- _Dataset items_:
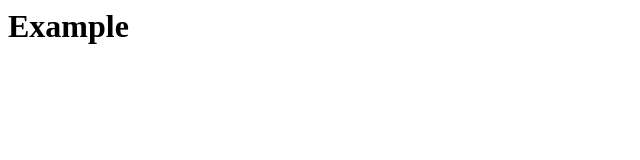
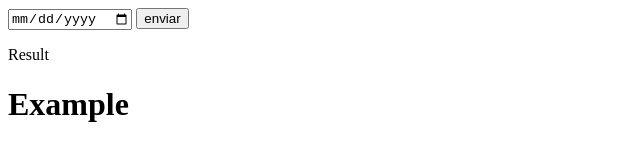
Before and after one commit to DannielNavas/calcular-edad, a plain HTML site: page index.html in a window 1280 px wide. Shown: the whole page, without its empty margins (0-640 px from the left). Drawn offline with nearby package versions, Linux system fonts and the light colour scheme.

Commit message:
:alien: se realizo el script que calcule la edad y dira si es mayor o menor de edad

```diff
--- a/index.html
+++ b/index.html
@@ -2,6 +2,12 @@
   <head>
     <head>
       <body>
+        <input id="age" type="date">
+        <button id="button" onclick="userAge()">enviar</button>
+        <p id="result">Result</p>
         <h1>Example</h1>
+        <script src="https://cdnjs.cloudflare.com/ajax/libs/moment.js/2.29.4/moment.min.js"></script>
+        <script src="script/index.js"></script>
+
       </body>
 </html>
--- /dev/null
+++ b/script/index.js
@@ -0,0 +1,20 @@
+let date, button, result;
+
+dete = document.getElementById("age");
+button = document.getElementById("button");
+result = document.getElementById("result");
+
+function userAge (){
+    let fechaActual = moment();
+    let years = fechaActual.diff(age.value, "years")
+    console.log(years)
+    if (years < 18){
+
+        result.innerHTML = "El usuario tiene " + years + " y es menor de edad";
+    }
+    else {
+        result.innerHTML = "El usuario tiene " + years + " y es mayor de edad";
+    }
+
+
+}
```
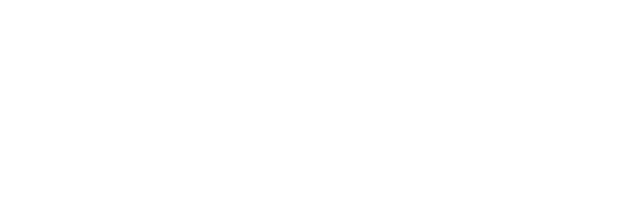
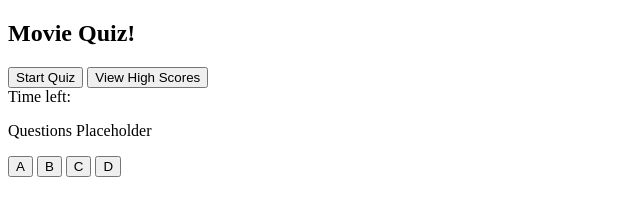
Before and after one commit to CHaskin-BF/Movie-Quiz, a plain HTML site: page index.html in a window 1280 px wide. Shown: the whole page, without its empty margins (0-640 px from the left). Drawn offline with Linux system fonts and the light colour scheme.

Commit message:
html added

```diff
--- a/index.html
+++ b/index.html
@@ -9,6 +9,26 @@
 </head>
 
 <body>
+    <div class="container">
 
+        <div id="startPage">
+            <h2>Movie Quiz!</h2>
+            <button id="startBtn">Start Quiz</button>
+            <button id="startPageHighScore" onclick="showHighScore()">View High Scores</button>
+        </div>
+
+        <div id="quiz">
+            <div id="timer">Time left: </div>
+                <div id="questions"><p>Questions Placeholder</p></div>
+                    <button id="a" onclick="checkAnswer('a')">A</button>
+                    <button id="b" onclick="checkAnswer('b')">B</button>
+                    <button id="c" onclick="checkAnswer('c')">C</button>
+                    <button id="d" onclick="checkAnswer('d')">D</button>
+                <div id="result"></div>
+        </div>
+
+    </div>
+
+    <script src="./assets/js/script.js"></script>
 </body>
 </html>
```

- _Instructions for the task_:
I need every line of the data that has the word "years"; please list them.

- _Task result_:
+    let years = fechaActual.diff(age.value, "years")
+    console.log(years)
+    if (years < 18){
+        result.innerHTML = "El usuario tiene " + years + " y es menor de edad";
+        result.innerHTML = "El usuario tiene " + years + " y es mayor de edad";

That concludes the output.